DATA RECORDS:
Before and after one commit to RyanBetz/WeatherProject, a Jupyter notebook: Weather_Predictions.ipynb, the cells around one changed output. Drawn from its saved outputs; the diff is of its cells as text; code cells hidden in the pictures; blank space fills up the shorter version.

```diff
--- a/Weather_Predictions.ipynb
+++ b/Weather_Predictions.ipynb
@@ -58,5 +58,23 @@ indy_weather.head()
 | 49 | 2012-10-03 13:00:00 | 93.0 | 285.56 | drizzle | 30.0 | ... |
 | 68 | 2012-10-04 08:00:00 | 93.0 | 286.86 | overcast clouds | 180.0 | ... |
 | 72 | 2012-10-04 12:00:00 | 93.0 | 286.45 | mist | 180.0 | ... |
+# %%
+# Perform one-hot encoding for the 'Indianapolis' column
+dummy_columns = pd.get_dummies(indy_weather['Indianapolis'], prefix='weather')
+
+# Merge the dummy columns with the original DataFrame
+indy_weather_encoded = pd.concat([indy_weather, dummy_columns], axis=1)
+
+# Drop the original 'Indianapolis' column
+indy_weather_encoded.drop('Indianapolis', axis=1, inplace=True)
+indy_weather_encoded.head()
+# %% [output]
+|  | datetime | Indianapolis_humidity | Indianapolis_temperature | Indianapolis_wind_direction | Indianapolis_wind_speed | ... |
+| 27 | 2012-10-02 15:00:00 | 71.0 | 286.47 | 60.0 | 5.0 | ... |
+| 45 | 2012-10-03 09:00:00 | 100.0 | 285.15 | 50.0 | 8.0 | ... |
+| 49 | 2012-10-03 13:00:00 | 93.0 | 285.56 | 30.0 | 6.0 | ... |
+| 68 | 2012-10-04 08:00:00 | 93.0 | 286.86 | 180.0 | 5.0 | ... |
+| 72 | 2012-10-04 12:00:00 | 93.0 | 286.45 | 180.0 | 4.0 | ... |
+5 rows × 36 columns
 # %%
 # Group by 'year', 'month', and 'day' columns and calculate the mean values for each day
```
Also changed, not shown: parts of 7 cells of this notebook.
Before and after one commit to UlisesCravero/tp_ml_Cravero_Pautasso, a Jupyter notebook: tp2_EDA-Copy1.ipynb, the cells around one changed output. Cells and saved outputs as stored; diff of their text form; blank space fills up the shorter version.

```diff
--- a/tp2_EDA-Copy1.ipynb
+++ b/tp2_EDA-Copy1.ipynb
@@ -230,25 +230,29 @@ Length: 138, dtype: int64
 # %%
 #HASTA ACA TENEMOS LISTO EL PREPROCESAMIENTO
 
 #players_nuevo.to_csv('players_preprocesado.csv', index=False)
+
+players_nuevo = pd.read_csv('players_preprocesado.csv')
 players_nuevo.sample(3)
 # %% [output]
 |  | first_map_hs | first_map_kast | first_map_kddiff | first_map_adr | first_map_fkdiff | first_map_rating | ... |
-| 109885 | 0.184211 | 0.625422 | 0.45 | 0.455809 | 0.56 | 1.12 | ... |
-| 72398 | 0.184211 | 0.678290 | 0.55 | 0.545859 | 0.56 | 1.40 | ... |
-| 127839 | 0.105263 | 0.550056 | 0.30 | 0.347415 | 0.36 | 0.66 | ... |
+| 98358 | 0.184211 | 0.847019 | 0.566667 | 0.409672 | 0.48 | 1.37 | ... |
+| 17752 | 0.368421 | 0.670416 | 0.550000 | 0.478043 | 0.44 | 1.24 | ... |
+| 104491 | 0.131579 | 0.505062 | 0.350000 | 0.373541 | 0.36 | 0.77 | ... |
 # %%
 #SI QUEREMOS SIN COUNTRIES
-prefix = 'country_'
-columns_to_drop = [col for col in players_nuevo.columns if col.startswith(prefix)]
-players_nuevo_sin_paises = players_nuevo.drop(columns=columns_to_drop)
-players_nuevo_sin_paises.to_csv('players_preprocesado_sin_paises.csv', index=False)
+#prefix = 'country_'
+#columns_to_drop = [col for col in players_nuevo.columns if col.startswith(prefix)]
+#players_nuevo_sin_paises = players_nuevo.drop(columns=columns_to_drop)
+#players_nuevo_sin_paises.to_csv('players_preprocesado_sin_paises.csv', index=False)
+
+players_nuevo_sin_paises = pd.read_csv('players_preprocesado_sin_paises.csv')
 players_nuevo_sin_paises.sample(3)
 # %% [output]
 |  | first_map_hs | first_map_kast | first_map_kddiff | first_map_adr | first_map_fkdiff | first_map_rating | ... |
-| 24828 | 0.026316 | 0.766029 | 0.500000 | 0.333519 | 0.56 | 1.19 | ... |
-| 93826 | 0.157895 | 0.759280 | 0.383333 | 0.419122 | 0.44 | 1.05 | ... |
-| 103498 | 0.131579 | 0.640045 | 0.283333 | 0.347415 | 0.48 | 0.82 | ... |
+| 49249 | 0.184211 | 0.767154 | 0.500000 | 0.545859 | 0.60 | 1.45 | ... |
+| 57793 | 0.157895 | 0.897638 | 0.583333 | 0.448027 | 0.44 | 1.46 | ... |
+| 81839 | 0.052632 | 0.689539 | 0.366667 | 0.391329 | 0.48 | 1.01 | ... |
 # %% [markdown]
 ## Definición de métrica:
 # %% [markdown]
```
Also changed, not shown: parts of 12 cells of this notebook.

DESCRIPTION OF THE TASK: Please give the entries above again in full, exactly as written.

COMPLETED EXERCISE:
Before and after one commit to RyanBetz/WeatherProject, a Jupyter notebook: Weather_Predictions.ipynb, the cells around one changed output. Drawn from its saved outputs; the diff is of its cells as text; code cells hidden in the pictures; blank space fills up the shorter version.

```diff
--- a/Weather_Predictions.ipynb
+++ b/Weather_Predictions.ipynb
@@ -58,5 +58,23 @@ indy_weather.head()
 | 49 | 2012-10-03 13:00:00 | 93.0 | 285.56 | drizzle | 30.0 | ... |
 | 68 | 2012-10-04 08:00:00 | 93.0 | 286.86 | overcast clouds | 180.0 | ... |
 | 72 | 2012-10-04 12:00:00 | 93.0 | 286.45 | mist | 180.0 | ... |
+# %%
+# Perform one-hot encoding for the 'Indianapolis' column
+dummy_columns = pd.get_dummies(indy_weather['Indianapolis'], prefix='weather')
+
+# Merge the dummy columns with the original DataFrame
+indy_weather_encoded = pd.concat([indy_weather, dummy_columns], axis=1)
+
+# Drop the original 'Indianapolis' column
+indy_weather_encoded.drop('Indianapolis', axis=1, inplace=True)
+indy_weather_encoded.head()
+# %% [output]
+|  | datetime | Indianapolis_humidity | Indianapolis_temperature | Indianapolis_wind_direction | Indianapolis_wind_speed | ... |
+| 27 | 2012-10-02 15:00:00 | 71.0 | 286.47 | 60.0 | 5.0 | ... |
+| 45 | 2012-10-03 09:00:00 | 100.0 | 285.15 | 50.0 | 8.0 | ... |
+| 49 | 2012-10-03 13:00:00 | 93.0 | 285.56 | 30.0 | 6.0 | ... |
+| 68 | 2012-10-04 08:00:00 | 93.0 | 286.86 | 180.0 | 5.0 | ... |
+| 72 | 2012-10-04 12:00:00 | 93.0 | 286.45 | 180.0 | 4.0 | ... |
+5 rows × 36 columns
 # %%
 # Group by 'year', 'month', and 'day' columns and calculate the mean values for each day
```
Also changed, not shown: parts of 7 cells of this notebook.
Before and after one commit to UlisesCravero/tp_ml_Cravero_Pautasso, a Jupyter notebook: tp2_EDA-Copy1.ipynb, the cells around one changed output. Cells and saved outputs as stored; diff of their text form; blank space fills up the shorter version.

```diff
--- a/tp2_EDA-Copy1.ipynb
+++ b/tp2_EDA-Copy1.ipynb
@@ -230,25 +230,29 @@ Length: 138, dtype: int64
 # %%
 #HASTA ACA TENEMOS LISTO EL PREPROCESAMIENTO
 
 #players_nuevo.to_csv('players_preprocesado.csv', index=False)
+
+players_nuevo = pd.read_csv('players_preprocesado.csv')
 players_nuevo.sample(3)
 # %% [output]
 |  | first_map_hs | first_map_kast | first_map_kddiff | first_map_adr | first_map_fkdiff | first_map_rating | ... |
-| 109885 | 0.184211 | 0.625422 | 0.45 | 0.455809 | 0.56 | 1.12 | ... |
-| 72398 | 0.184211 | 0.678290 | 0.55 | 0.545859 | 0.56 | 1.40 | ... |
-| 127839 | 0.105263 | 0.550056 | 0.30 | 0.347415 | 0.36 | 0.66 | ... |
+| 98358 | 0.184211 | 0.847019 | 0.566667 | 0.409672 | 0.48 | 1.37 | ... |
+| 17752 | 0.368421 | 0.670416 | 0.550000 | 0.478043 | 0.44 | 1.24 | ... |
+| 104491 | 0.131579 | 0.505062 | 0.350000 | 0.373541 | 0.36 | 0.77 | ... |
 # %%
 #SI QUEREMOS SIN COUNTRIES
-prefix = 'country_'
-columns_to_drop = [col for col in players_nuevo.columns if col.startswith(prefix)]
-players_nuevo_sin_paises = players_nuevo.drop(columns=columns_to_drop)
-players_nuevo_sin_paises.to_csv('players_preprocesado_sin_paises.csv', index=False)
+#prefix = 'country_'
+#columns_to_drop = [col for col in players_nuevo.columns if col.startswith(prefix)]
+#players_nuevo_sin_paises = players_nuevo.drop(columns=columns_to_drop)
+#players_nuevo_sin_paises.to_csv('players_preprocesado_sin_paises.csv', index=False)
+
+players_nuevo_sin_paises = pd.read_csv('players_preprocesado_sin_paises.csv')
 players_nuevo_sin_paises.sample(3)
 # %% [output]
 |  | first_map_hs | first_map_kast | first_map_kddiff | first_map_adr | first_map_fkdiff | first_map_rating | ... |
-| 24828 | 0.026316 | 0.766029 | 0.500000 | 0.333519 | 0.56 | 1.19 | ... |
-| 93826 | 0.157895 | 0.759280 | 0.383333 | 0.419122 | 0.44 | 1.05 | ... |
-| 103498 | 0.131579 | 0.640045 | 0.283333 | 0.347415 | 0.48 | 0.82 | ... |
+| 49249 | 0.184211 | 0.767154 | 0.500000 | 0.545859 | 0.60 | 1.45 | ... |
+| 57793 | 0.157895 | 0.897638 | 0.583333 | 0.448027 | 0.44 | 1.46 | ... |
+| 81839 | 0.052632 | 0.689539 | 0.366667 | 0.391329 | 0.48 | 1.01 | ... |
 # %% [markdown]
 ## Definición de métrica:
 # %% [markdown]
```
Also changed, not shown: parts of 12 cells of this notebook.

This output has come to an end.